Tom Friedman – an intimate of Team Biden – wrote in the New York Times on 9 November – after traveling around Israel and the West Bank:

“I now understand why so much has changed. It is crystal clear to me that Israel is in real danger — more danger than at any other time since its War of Independence in 1948”.

Far-fetched? Possibly not.

Back in 2012, U.S. author Michael Greer wrote that Israel was founded at a particular propitious time, despite being surrounded by hostile neighbours:

“Several of the major Western powers supported the new state with significant financial and military aid; of at least equal importance, members of the religious community responsible for creating the new state, who remained back in those same Western nations, engaged in vigorous fundraising efforts to support the new state, and equally vigorous political efforts to get existing governmental support maintained or increased. The resources thus made available to the new state gave it a substantial military edge against its hostile neighbours, and its existence became enough of a fait accompli that some of its neighbours backed away from a wholly confrontational stance”.

“Still, the state’s survival depended on three things. The first, and by far the most crucial, was the ongoing flow of support from the Western powers to pay for a military establishment far larger than the economic and natural resources of the territory in question would permit. The second was the continued fragmentation and relative weakness of the surrounding states. The third was the maintenance of internal peace within the state and of collective assent to a clear sense of priorities, so that it could respond with its full force to threats from outside – instead of squandering its limited resources on civil strife or popular projects that contributed nothing to its survival”.

“In the long run, none of these three conditions could be met indefinitely … When it happens that these early patterns of support break down, Israel may find itself backed into a corner”.

Last week, a leading Israeli commentator noted:

“You might think a Presidential visit, presidential speech, three Secretary of State visits, two Secretary of Defence visits, the dispatching of two aircraft carrier groups, a nuclear submarine and Marine expeditionary unit, and the pledge of $14.3 billion in emergency military aid, are testament to the unwavering support the U.S. is extending to Israel” …

“Think again”.

“Underneath the full and robust backing of the Biden administration, there are dangerous and treacherous currents that are chipping away and encroaching on public sympathy for Israel across the United States. Polls released last week contained the most alarming and telling data: Public support for Israel is cratering – particularly amongst the 18 – 34 age group. Another poll shows that 36% of Americans say they oppose additional funding for Ukraine and Israel: Support for funding Israel, only – was at 14%”.
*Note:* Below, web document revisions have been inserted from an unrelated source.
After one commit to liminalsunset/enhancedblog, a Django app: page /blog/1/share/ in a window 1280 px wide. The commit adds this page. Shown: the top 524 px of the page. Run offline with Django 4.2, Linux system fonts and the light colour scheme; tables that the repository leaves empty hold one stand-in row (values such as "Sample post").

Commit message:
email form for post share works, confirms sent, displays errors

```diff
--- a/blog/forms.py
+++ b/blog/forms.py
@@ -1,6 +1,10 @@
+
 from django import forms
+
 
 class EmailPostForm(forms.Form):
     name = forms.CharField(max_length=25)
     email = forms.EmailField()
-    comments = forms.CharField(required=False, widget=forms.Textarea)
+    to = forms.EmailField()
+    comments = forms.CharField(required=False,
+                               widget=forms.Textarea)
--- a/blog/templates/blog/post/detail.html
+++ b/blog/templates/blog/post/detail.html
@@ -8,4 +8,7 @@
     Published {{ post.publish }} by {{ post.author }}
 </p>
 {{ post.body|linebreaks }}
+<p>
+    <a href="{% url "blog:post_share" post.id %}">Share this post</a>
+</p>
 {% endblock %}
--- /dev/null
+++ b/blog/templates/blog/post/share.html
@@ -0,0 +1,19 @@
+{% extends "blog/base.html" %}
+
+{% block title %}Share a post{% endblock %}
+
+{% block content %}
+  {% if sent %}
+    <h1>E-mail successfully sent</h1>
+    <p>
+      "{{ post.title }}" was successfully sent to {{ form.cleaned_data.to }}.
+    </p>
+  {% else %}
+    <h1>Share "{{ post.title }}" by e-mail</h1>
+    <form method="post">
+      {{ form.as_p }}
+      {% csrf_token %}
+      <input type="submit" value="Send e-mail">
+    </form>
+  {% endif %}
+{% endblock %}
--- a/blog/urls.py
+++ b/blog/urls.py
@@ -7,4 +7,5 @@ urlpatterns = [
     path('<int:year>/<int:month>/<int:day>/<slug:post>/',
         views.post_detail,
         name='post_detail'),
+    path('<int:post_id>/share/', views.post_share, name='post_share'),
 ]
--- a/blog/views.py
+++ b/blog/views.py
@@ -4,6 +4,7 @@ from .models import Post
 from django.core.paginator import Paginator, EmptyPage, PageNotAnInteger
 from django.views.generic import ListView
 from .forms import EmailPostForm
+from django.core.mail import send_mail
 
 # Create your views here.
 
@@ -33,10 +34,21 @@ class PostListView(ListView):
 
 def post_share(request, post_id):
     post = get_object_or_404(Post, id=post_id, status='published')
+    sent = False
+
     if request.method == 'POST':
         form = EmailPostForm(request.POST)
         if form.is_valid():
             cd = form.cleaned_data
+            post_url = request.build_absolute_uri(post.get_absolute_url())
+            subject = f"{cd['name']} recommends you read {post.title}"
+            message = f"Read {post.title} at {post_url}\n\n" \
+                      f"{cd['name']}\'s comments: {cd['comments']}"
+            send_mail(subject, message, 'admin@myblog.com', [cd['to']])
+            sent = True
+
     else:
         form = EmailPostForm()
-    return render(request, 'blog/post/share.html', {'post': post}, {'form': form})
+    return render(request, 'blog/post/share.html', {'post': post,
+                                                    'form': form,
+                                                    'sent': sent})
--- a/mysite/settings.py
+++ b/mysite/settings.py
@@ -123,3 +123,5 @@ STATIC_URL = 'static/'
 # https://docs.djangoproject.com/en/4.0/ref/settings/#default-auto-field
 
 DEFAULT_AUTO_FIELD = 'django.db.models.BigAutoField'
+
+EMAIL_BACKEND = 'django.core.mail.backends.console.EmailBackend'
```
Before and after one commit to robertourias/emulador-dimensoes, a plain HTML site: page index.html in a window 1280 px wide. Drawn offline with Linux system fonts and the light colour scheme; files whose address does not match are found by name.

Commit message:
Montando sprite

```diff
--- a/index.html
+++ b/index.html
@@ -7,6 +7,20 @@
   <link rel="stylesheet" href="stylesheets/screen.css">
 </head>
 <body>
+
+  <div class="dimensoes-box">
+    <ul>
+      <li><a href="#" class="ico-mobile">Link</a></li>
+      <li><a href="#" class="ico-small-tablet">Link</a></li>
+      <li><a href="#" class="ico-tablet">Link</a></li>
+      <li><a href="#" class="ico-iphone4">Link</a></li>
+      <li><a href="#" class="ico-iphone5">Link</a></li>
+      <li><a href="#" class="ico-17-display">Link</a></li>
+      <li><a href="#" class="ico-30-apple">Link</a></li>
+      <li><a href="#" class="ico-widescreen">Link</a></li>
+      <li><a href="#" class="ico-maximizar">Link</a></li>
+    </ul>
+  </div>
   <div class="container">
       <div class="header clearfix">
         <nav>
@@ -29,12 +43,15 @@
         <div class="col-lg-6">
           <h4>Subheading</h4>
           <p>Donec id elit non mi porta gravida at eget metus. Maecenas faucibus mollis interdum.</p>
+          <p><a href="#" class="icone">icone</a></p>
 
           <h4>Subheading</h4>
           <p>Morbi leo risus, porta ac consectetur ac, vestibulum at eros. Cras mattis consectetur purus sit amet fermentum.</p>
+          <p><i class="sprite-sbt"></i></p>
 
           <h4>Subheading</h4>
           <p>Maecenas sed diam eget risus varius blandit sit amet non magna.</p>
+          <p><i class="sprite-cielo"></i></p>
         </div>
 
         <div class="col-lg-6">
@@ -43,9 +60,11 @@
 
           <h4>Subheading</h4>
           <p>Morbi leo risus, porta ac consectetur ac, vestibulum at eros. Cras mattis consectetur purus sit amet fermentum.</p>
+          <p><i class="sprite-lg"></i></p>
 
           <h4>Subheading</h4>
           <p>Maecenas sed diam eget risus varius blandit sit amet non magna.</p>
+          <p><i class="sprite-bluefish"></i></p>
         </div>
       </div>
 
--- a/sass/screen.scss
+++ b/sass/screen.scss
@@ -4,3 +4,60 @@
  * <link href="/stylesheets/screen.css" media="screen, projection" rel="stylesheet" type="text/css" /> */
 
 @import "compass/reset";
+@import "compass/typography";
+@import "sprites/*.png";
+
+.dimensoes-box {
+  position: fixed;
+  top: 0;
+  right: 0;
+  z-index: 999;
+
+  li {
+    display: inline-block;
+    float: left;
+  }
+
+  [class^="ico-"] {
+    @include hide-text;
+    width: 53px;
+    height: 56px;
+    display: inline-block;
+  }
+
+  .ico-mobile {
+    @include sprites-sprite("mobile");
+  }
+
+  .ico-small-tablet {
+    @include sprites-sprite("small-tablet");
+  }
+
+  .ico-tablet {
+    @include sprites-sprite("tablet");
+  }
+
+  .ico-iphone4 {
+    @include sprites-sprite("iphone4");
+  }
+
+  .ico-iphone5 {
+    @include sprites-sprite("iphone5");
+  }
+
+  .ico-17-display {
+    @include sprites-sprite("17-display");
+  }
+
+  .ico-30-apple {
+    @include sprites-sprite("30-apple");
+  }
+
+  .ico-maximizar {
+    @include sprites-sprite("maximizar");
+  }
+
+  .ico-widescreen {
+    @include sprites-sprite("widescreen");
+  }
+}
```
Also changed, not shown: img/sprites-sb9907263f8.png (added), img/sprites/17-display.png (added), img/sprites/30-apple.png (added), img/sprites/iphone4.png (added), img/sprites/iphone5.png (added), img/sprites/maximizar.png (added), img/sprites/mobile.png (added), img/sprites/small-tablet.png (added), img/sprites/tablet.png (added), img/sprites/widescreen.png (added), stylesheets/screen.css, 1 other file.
What is truly remarkable is that the leaders of the new narratives are the youth of Generation Z, Y, and Alpha. Leveraging social media, and speaking directly to their peer groups, they have conveyed the grievances of the Palestinians to the world. Many had limited knowledge of Palestine, but their unfiltered sense of justice fuelled their collective anger against Israel’s ongoing ethnic cleansing of Palestine.

Greer’s second and third conditions for Israel’s survival also are metastasizing as the global tectonic plates grind and move: Non-western powers are not siding with Israel. They are coalescing in opposition to the Israeli Cabinet’s aspiration to end the notion of a Palestinian State, once and for all. And today, Israel is bitterly divided on the vision for its future; what it is exactly that constitutes ‘Israel’ and even that very post-modern question, ‘what it is to be Jewish’.